Makeup is something that I’ve written about before, but I think it’s worth revisiting because this stuff accumulates like snow in the Midwest. I end up with more of it all the time and often don’t know where it comes from.
And then I realized: I impulse buy cosmetics. Especially if they’re on sale, or if it’s a new color that I think is kind of fun. I got red lipstick last year and guess how many times I’ve worn it? Half a dozen. How many times have I worn it out of the house? Zero.
Let’s take a look at what I found in my makeup case:
I’ve trimmed it down in the last few years, and I’ve started buying less expensive products (seriously, I love E.L.F. from Target and I won’t deny it).

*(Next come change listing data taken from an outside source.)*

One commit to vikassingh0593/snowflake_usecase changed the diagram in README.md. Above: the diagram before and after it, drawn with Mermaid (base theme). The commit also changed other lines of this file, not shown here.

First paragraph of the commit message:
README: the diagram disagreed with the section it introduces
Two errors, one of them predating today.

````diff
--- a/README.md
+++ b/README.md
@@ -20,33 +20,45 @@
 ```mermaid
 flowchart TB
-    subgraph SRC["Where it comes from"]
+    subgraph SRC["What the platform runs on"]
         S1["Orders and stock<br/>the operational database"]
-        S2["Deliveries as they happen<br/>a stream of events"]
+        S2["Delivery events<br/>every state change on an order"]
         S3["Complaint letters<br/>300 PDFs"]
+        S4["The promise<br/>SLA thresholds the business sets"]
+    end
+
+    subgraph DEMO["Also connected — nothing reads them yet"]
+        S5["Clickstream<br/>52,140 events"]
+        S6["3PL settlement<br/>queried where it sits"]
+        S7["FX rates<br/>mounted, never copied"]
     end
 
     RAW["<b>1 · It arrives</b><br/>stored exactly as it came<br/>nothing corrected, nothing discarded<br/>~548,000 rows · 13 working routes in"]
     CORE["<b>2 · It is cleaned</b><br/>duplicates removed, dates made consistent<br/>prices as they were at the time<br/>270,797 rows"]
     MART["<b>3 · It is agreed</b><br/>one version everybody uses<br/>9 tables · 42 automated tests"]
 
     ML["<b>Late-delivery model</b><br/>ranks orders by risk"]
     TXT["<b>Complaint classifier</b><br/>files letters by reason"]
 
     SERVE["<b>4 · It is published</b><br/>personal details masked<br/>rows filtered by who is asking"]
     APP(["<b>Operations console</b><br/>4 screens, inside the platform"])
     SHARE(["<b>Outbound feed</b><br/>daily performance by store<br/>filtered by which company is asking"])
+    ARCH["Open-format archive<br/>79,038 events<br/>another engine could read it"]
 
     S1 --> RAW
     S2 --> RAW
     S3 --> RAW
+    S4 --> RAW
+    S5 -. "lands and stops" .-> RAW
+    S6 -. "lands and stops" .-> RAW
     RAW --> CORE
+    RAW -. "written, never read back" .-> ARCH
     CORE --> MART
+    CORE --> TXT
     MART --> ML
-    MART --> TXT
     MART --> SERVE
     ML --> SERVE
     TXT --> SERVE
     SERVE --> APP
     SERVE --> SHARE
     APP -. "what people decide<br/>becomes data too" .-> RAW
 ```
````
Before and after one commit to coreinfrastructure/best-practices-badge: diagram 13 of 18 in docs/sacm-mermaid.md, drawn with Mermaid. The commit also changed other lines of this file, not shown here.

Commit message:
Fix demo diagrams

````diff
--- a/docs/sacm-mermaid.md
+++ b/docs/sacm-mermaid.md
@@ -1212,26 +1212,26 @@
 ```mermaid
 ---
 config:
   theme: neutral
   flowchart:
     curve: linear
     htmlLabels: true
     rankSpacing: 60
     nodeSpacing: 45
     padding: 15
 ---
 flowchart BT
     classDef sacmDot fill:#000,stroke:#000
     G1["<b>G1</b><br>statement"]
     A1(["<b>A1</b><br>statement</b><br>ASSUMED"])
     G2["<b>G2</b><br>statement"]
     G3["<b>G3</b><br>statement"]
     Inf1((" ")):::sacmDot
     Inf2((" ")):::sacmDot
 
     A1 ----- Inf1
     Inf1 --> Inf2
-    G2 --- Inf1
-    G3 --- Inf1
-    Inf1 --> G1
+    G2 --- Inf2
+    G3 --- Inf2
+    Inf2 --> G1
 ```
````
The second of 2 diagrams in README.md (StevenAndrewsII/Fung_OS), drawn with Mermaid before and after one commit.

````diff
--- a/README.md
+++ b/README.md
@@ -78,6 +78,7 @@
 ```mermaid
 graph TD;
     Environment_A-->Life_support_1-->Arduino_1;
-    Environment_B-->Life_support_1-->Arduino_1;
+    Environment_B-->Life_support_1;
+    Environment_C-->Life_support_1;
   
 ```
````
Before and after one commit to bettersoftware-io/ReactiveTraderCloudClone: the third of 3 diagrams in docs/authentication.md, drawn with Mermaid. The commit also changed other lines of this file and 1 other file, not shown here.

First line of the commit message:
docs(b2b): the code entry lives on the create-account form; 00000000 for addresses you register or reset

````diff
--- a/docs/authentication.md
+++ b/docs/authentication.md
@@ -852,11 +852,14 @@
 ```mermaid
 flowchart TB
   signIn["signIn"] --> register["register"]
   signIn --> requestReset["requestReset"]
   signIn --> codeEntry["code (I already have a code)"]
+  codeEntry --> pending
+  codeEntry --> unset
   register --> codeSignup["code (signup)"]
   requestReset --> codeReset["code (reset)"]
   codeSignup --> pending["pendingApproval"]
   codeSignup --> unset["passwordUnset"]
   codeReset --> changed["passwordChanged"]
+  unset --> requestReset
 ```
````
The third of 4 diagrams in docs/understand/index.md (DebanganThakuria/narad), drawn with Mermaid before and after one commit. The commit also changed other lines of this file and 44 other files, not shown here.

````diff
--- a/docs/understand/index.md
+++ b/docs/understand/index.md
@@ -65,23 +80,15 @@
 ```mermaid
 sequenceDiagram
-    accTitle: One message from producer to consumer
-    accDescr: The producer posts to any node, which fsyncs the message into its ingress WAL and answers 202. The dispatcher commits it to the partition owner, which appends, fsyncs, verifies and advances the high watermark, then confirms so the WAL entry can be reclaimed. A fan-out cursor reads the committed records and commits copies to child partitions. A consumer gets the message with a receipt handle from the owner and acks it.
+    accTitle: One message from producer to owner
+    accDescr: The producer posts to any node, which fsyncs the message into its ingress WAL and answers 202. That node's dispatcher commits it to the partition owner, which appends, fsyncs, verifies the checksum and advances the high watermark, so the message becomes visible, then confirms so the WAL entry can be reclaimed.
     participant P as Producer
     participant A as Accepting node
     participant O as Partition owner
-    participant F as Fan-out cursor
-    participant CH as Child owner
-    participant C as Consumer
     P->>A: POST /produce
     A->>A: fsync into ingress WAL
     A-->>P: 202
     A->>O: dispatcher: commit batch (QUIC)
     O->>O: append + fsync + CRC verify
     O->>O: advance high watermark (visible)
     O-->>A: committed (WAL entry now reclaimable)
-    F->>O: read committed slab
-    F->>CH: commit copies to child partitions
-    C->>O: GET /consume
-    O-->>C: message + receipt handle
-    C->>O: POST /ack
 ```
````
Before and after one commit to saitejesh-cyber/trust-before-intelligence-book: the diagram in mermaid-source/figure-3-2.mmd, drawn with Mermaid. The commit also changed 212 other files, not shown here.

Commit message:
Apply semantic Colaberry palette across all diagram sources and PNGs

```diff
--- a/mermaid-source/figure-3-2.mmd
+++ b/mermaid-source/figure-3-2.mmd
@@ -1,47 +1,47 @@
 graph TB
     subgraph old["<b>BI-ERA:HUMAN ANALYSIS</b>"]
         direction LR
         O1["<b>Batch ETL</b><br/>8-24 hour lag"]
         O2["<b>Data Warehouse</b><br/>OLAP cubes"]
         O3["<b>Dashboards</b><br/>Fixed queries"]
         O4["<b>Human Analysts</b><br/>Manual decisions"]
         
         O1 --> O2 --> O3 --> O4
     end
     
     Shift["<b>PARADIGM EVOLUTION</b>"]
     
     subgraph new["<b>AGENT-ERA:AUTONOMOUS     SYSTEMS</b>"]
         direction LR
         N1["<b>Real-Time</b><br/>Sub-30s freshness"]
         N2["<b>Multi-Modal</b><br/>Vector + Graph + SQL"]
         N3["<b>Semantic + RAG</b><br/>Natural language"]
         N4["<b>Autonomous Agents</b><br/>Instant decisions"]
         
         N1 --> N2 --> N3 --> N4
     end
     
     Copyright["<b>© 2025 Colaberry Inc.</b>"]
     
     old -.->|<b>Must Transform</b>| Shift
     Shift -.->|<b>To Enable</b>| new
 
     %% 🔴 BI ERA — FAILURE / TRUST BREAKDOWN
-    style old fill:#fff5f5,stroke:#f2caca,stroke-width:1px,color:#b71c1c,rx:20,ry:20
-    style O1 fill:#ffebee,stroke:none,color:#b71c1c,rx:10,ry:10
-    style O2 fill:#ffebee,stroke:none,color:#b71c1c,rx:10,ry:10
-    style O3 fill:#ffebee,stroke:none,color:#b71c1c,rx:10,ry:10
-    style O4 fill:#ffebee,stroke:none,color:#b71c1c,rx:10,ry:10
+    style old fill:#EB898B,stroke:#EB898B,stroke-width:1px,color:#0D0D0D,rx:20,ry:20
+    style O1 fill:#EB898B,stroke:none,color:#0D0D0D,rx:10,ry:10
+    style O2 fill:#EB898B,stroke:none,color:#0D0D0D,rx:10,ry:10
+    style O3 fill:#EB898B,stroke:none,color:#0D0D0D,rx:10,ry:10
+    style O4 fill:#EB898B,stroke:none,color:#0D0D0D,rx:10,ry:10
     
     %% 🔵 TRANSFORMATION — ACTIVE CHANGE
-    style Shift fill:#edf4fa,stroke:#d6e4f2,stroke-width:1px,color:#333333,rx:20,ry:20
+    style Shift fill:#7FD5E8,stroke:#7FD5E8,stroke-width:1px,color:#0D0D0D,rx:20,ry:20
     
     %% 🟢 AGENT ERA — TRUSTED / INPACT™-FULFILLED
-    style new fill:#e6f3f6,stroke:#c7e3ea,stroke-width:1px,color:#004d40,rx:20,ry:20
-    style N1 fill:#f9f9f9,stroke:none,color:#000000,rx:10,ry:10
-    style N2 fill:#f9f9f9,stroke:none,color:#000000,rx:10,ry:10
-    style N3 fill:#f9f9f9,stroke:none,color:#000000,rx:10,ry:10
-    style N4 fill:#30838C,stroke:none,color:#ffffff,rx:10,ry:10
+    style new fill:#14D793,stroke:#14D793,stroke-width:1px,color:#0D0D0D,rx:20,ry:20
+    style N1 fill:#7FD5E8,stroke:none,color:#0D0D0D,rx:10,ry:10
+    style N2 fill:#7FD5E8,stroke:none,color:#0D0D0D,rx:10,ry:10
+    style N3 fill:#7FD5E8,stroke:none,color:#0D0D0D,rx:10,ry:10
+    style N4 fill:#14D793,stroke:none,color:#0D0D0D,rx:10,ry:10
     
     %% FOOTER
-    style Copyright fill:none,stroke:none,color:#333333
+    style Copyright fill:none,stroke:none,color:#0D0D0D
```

I think, too, that my face needs much less covering up when I’m eating and drinking and sleeping right. Not to say that’s the only fix for healthier skin, but it helps.
It’s the little things that get to us
My “collection” didn’t take up much space before I started cutting down, but I realized that’s not what this is about.
When I get ready in the morning, I have to fumble through less-used products to get to the one I always use. If you don’t have makeup, the same might go for your paperwork. It could be extra pens or a cluttered kitchen drawer.
Wouldn’t it be better to just get rid of the unnecessary things that get in our way? Instead of letting yourself run into a dozen mini-obstacles every day, get rid of what causes the trouble.
How I cut down on my makeup supply
So I took the same tried-and-true approach to cutting down on cosmetics. Is it useful? Is it beautiful? Does it bring me joy?
I also employed these cosmetic-specific rules when deciding what to get rid of:
- Is it old? Like, embarrassingly old? I just read about how long to keep makeup and I’m way out of range on some of my powder and lip products. Yikes.
- Do I use it or do I enjoy using it? Does it still have a place in my daily routine? If I use it regularly (or look forward to using it for a special occasion), I keep it. If not, toss it. If it’s a product I just don’t like using (for me it’s lash curlers, for others it’s eyeliner or foundation) I’ve decided to ditch it too.
- Does it fit my complexion or my overall style? Like I said with the red lipstick, some items just don’t work with my face. I just finished reading The Life-Changing Magic of Tidying Up by Marie Kondo, and she explains that these items have already served their purpose: their purpose was to let you know that they’re not the right choice for you. No regrets in throwing these away.
Now if I need to travel anywhere, my makeup case is already packed and ready to go. It all fits in a small box, including any brushes I need and my three shades of nail polish. I feel lighter and more ready for last-minute adventures this way.
Here’s what my makeup collection looks like now:
How I’ll buy makeup in the future
If I decide that it’s time to add a new high-quality cosmetic to the rotation, I have some advice from my best friend. She’s more patient with makeup (and much, much better at it) than me! Here’s what she recommends:
- Research. Makeup can be expensive. Since it’s good to use for months at a time, know what you’re getting into before you buy. Read reviews and watch videos on application so that you don’t just buy random products in your quest for the perfect look. You can even look for videos or reviews for drugstore alternatives to more expensive brands.
- Get Samples. Samples let you know that you like a product before committing to it. They’re free, they’re small and they’re a good way to curb impulse buys. My friend recommends Sephora, where the products are high-quality but the prices can be intimidating. Don’t be afraid to ask questions and give the product some thought before tossing it in to your shopping cart.
- Check return policies. If you’re skipping the drugstore brands and going for more specialized brand names like Sephora, check the returns policy. Don’t keep something just because, well, maybe you’ll get used to it. A fifty dollar bottle of foundation isn’t something you just want to “get used to.”
I hope this gives you a good start in going through your own makeup and creating the rules that work best for you.
Remember, there’s no magic number to minimalism. It isn’t about extremes either. It’s about living with only what you need and what sparks joy.
It’s about making more space in your life for what really matters to you.